### Description of the task
To complete the exercise, repeat every record exactly as it stands.

### Input records

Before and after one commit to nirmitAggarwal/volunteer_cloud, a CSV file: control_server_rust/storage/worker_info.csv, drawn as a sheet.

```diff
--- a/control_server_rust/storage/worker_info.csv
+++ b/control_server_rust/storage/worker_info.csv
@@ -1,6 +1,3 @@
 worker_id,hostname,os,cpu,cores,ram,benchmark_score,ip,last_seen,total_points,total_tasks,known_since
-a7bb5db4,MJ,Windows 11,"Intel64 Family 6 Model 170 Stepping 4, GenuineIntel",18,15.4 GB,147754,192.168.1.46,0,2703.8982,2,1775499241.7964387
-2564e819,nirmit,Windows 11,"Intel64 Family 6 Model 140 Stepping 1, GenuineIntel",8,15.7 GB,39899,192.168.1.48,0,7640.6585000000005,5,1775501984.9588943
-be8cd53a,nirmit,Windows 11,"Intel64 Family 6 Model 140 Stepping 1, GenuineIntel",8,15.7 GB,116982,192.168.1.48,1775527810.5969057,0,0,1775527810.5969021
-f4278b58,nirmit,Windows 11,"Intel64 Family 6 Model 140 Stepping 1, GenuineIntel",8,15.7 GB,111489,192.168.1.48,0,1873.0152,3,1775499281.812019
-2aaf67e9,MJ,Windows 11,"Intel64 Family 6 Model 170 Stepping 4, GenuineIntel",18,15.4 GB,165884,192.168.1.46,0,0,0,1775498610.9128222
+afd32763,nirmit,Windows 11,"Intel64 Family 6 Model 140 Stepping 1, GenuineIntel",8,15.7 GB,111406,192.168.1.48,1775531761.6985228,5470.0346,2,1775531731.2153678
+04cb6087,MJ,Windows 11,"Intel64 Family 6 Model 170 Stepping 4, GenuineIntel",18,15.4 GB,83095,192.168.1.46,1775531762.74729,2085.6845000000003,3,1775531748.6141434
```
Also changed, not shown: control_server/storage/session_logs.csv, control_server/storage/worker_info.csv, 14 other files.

### The answer
Before and after one commit to nirmitAggarwal/volunteer_cloud, a CSV file: control_server_rust/storage/worker_info.csv, drawn as a sheet.

```diff
--- a/control_server_rust/storage/worker_info.csv
+++ b/control_server_rust/storage/worker_info.csv
@@ -1,6 +1,3 @@
 worker_id,hostname,os,cpu,cores,ram,benchmark_score,ip,last_seen,total_points,total_tasks,known_since
-a7bb5db4,MJ,Windows 11,"Intel64 Family 6 Model 170 Stepping 4, GenuineIntel",18,15.4 GB,147754,192.168.1.46,0,2703.8982,2,1775499241.7964387
-2564e819,nirmit,Windows 11,"Intel64 Family 6 Model 140 Stepping 1, GenuineIntel",8,15.7 GB,39899,192.168.1.48,0,7640.6585000000005,5,1775501984.9588943
-be8cd53a,nirmit,Windows 11,"Intel64 Family 6 Model 140 Stepping 1, GenuineIntel",8,15.7 GB,116982,192.168.1.48,1775527810.5969057,0,0,1775527810.5969021
-f4278b58,nirmit,Windows 11,"Intel64 Family 6 Model 140 Stepping 1, GenuineIntel",8,15.7 GB,111489,192.168.1.48,0,1873.0152,3,1775499281.812019
-2aaf67e9,MJ,Windows 11,"Intel64 Family 6 Model 170 Stepping 4, GenuineIntel",18,15.4 GB,165884,192.168.1.46,0,0,0,1775498610.9128222
+afd32763,nirmit,Windows 11,"Intel64 Family 6 Model 140 Stepping 1, GenuineIntel",8,15.7 GB,111406,192.168.1.48,1775531761.6985228,5470.0346,2,1775531731.2153678
+04cb6087,MJ,Windows 11,"Intel64 Family 6 Model 170 Stepping 4, GenuineIntel",18,15.4 GB,83095,192.168.1.46,1775531762.74729,2085.6845000000003,3,1775531748.6141434
```
Also changed, not shown: control_server/storage/session_logs.csv, control_server/storage/worker_info.csv, 14 other files.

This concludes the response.